“I stood up every single time for parents, to be able to make the decision for their minor children… every once in a while, parents are going to make decisions that we disagree with. But the minute you start to take those rights away from parents you don’t know that slippery slope… what rights are going to be taken away next.”
Meanwhile Governor Ron Desantis of Florida maintained, “You do not as a parent have the right to abuse your kids…. This is cutting off their genitals! This is mutilating these minors. This is irreversible procedures!”
How did we know what is the appropriate jurisdiction of parental authority? The “law of nature’s God” makes it clear. Since the Founding Fathers believed all rights come from God, it makes sense that the limitations of those rights are also set by God.
Different Spheres of Authority
The Bible teaches that Civil Government and the Family each represent a jurisdiction of authority that is separate and carries distinct responsibilities. Both are legitimate and instituted by God himself (see Gen. 2:24, Gen 9:6) Both include specific, defined responsibilities (Ephesians 6:4, Prov 8:15, et al).
The authority delegated to the family is much broader than the limited scope of authority delegated to civil government. Remember that the institution of the family predates civil government by at least a thousand years.
However, both spheres of jurisdiction carry the potential for abuse of power and therefore they provide something of a check to each other. It is problematic when either parental authority or government goes entirely unchecked. When the authority of the family becomes dominant to the exclusion of others you end up with tribalism similar to an Islamic social order where the family authority extends so far as to include even execution in so called “honor killings.”
When the authority of civil government becomes dominant to the exclusion of family government you end up with statism and statist encroachments upon the family are so familiar they hardly need mentioning. Policies such as: mandatory vaccinations for children, compulsory government education, the “one child policy” enforced in China, bans against consumption of raw milk, etc., just to name a few.
The Bible limits the authority of the family in several key ways, such as preventing incest and sexual abuse.
“Do not prostitute thy daughter, to cause her to be a whore; lest the land fall to whoredom, and the land become full of wickedness.” – Leviticus 19:29
Similarly, parents do not have a right to abuse or kill their children (see Deuteronomy 21:19). Verses like these teach emphatically that parental rights are not absolute and there is a place in extreme cases for civil government to step in and protect children from their parents, especially as it relates to the child’s sexuality and future reproduction.
Conservative Principles Must Not Ignore Legitimate Jurisdiction
It has been said that a principle is a rule that applies to everyone all the time. The left has no principles, only slogans which they call principles. Their slogans such as “My body, my choice” for instance apply to expectant mothers wanting abortions, but not to people refusing an experimental vaccination, or drinking raw milk.
Conservatives are generally far more consistent in applying their principles equally across the board to everyone, in every situation which leads conservatives to becoming highly frustrated when elected Republicans violate these principles.
Consistency to these principles, however, could have disastrous consequences if, in the name of consistency, we ignored God-ordained systems of jurisdiction.
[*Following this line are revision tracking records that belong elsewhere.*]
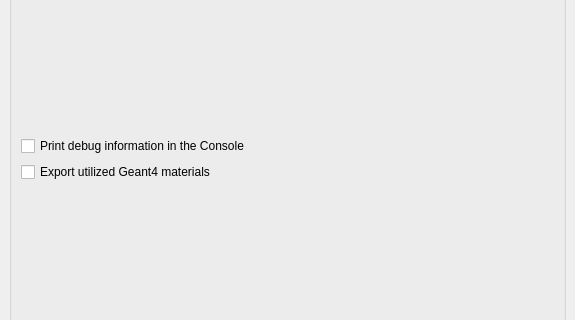
mhindi2/GDML, file freecad/gdml/Resources/ui/GDML-base.ui: the form before one commit; both pictures show x 0 to 575 and y 164 to 484 of the 575 by 629 pixel window.
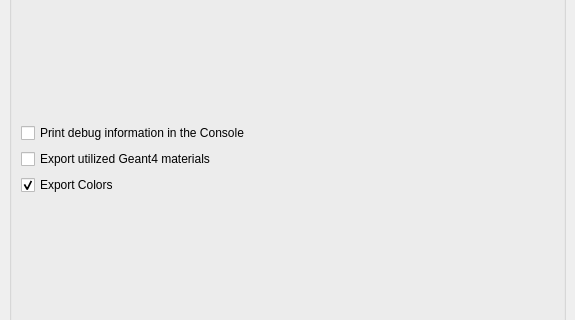
The form after the commit. Custom widgets are drawn as their Qt base class.

Commit message: new identifier for gdmlInfo spreadsheet

Patch:
```diff
--- a/freecad/gdml/Resources/ui/GDML-base.ui
+++ b/freecad/gdml/Resources/ui/GDML-base.ui
@@ -63,6 +63,22 @@
           </property>
          </widget>
         </item>
+        <item>
+         <widget class="Gui::PrefCheckBox" name="checkBox_3">
+          <property name="text">
+           <string>Export Colors</string>
+          </property>
+          <property name="checked">
+           <bool>true</bool>
+          </property>
+          <property name="prefEntry" stdset="0">
+           <cstring>exportColors</cstring>
+          </property>
+          <property name="prefPath" stdset="0">
+           <cstring>Mod/GDML</cstring>
+          </property>
+         </widget>
+        </item>
        </layout>
       </item>
      </layout>
```
Left out of the diff: 11 changed lines with no effect on the pictures. The commit also changes 3 other files.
For instance, most conservatives adhere to the principle of “personal responsibility”. This means, if you take out a loan for education, your student loan debt is your responsibility.
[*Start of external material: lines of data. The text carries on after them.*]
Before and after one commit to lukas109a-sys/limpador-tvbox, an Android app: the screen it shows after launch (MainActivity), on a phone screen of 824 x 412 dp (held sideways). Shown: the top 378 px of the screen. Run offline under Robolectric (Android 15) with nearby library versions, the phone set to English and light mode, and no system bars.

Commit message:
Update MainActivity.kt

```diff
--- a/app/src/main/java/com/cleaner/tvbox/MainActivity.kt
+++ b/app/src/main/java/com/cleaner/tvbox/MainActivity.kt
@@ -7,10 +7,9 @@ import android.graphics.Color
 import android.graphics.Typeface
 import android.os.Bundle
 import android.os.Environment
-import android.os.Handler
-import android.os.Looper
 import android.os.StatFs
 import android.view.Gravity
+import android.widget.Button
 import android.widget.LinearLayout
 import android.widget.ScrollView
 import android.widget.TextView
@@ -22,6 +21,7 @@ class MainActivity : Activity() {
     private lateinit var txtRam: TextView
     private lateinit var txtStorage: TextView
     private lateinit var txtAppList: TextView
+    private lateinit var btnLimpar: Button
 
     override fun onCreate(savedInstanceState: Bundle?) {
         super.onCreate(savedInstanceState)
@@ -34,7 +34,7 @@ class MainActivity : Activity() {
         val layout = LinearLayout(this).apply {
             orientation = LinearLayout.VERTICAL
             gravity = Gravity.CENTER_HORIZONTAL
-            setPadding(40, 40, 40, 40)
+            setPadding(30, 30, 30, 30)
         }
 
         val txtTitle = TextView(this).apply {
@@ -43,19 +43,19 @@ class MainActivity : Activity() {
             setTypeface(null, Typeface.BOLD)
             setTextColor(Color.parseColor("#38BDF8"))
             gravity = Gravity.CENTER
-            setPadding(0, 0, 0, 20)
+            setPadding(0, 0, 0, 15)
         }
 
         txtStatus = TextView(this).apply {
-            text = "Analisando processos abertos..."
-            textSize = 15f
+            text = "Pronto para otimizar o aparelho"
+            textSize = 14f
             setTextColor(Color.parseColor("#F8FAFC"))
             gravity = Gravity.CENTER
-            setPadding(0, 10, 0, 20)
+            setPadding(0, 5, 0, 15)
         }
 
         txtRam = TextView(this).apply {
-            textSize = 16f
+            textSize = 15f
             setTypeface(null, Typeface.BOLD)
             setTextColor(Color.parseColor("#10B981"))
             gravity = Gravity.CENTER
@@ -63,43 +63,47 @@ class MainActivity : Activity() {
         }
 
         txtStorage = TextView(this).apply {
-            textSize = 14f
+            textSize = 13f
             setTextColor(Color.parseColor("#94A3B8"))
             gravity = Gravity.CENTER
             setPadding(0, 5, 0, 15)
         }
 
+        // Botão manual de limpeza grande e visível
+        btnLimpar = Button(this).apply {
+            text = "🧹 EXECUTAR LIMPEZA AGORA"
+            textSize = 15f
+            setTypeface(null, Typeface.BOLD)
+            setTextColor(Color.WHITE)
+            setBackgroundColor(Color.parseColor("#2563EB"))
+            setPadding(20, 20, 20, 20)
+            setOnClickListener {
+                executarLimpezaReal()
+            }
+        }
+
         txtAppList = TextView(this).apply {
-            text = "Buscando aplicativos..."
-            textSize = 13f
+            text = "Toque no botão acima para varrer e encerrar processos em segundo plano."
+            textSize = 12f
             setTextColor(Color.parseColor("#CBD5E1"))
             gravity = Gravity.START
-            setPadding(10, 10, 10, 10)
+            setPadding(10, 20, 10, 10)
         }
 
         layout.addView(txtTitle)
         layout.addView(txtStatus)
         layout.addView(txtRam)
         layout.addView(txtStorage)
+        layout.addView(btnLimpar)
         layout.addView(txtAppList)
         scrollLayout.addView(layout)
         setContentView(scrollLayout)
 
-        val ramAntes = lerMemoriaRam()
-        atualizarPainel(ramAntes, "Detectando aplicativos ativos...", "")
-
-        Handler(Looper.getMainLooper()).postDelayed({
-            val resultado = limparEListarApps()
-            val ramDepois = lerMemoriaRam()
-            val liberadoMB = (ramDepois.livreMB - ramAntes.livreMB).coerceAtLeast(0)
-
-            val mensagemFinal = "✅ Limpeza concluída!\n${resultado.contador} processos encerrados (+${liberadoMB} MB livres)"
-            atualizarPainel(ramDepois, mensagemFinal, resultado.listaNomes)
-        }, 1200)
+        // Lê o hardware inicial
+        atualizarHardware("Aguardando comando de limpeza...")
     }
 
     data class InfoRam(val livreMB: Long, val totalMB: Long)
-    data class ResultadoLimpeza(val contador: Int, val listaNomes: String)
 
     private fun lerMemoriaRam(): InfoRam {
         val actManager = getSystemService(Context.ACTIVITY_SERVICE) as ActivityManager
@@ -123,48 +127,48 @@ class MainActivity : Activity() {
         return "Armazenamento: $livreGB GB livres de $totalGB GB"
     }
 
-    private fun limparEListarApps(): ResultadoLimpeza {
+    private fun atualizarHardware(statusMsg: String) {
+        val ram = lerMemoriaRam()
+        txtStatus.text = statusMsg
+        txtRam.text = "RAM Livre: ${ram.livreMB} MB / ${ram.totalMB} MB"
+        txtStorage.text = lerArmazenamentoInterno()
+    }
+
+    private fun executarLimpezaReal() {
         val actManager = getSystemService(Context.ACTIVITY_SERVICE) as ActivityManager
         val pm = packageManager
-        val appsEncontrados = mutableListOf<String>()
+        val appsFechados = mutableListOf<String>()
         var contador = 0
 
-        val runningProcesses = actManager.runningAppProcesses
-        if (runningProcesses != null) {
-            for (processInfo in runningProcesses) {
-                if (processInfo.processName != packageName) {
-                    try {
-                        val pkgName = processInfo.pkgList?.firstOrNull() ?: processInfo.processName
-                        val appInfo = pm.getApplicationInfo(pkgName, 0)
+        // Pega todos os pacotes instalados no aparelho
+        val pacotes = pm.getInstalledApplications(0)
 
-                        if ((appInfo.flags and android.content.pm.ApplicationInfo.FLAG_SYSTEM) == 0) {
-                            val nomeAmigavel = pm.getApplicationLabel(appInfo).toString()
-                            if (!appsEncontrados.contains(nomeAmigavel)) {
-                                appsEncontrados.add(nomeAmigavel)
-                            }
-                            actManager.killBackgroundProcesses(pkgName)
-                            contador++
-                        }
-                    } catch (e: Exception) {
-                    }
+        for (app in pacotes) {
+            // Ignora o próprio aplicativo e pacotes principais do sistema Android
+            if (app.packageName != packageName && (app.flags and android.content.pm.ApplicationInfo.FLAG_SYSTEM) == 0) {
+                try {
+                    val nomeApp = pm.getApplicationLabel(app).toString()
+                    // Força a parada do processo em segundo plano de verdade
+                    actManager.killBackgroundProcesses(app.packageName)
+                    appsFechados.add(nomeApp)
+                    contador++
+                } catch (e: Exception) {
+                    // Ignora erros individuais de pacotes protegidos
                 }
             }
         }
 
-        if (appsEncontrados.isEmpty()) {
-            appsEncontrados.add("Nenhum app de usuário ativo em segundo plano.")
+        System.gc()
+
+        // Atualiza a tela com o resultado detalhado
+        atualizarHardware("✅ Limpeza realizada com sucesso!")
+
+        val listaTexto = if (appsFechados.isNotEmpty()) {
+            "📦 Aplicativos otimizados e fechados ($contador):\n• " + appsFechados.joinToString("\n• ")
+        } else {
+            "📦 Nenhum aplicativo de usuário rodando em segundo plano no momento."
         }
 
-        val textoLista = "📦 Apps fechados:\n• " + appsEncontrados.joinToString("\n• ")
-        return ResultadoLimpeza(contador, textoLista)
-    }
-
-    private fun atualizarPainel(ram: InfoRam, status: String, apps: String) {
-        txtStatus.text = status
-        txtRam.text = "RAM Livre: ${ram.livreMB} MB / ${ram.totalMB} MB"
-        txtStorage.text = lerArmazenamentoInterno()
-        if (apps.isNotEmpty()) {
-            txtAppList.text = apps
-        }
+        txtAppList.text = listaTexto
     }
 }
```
Does civil government have legitimate authority to force you to pay for the food, clothing, and shelter of your fellow citizens? Any true conservative would readily, and emphaticaly say “no, that is socialistic welfarism.” But what about when we are talking about your biological offspring?
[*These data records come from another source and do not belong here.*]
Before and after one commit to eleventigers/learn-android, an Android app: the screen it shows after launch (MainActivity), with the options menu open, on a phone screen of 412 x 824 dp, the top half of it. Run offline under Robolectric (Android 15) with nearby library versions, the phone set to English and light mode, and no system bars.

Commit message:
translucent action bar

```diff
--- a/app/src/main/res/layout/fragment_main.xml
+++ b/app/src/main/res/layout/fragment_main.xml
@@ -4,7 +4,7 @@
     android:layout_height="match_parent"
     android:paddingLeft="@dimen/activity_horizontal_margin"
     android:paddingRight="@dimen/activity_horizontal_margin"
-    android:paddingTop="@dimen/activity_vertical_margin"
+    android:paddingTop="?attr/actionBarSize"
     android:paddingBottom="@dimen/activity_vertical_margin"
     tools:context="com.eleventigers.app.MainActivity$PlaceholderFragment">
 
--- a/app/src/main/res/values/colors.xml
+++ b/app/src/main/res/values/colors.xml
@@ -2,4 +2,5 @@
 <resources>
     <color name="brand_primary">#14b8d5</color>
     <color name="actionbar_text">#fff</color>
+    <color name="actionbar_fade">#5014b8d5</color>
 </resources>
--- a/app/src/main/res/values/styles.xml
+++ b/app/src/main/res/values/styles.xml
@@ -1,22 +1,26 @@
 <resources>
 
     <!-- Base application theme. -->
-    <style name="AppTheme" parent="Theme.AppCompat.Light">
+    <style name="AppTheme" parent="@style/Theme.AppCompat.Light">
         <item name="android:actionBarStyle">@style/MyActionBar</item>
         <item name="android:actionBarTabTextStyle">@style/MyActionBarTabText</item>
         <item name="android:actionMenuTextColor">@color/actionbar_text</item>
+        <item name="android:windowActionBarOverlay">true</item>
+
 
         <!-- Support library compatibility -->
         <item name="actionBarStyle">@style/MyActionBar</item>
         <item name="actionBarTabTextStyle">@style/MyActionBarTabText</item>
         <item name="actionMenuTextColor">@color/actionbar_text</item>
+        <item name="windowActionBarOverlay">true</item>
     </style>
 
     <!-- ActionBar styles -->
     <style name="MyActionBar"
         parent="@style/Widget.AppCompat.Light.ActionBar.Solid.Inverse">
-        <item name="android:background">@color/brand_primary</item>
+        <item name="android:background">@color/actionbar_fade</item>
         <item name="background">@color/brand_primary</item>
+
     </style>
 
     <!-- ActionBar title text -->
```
Should the civil government allow a father to abandon his stay-at-home wife and five school-aged children, ignoring any financial obligation to them in the name of “individual responsibility?”
Should parents who refuse to feed their children be prosecuted for neglect?
As a general rule it is appropriate to say civil government ought to never coerce a citizen to do charity. This is one application of personal responsibility, but it would be foolish to apply it and ignore the natural responsibilities that exist resulting from one’s familial relationship to their dependant. Much of the rise of welfarism and leftist ideology can be traced back to a shift in American thinking that we are a nation of individuals rather than a nation of families.
Someone who understands the proper jurisdiction of the family is far more prepared for these kinds of public policy questions and “the laws of nature and of nature’s God” continue to illuminate our understanding of modern societal controversies.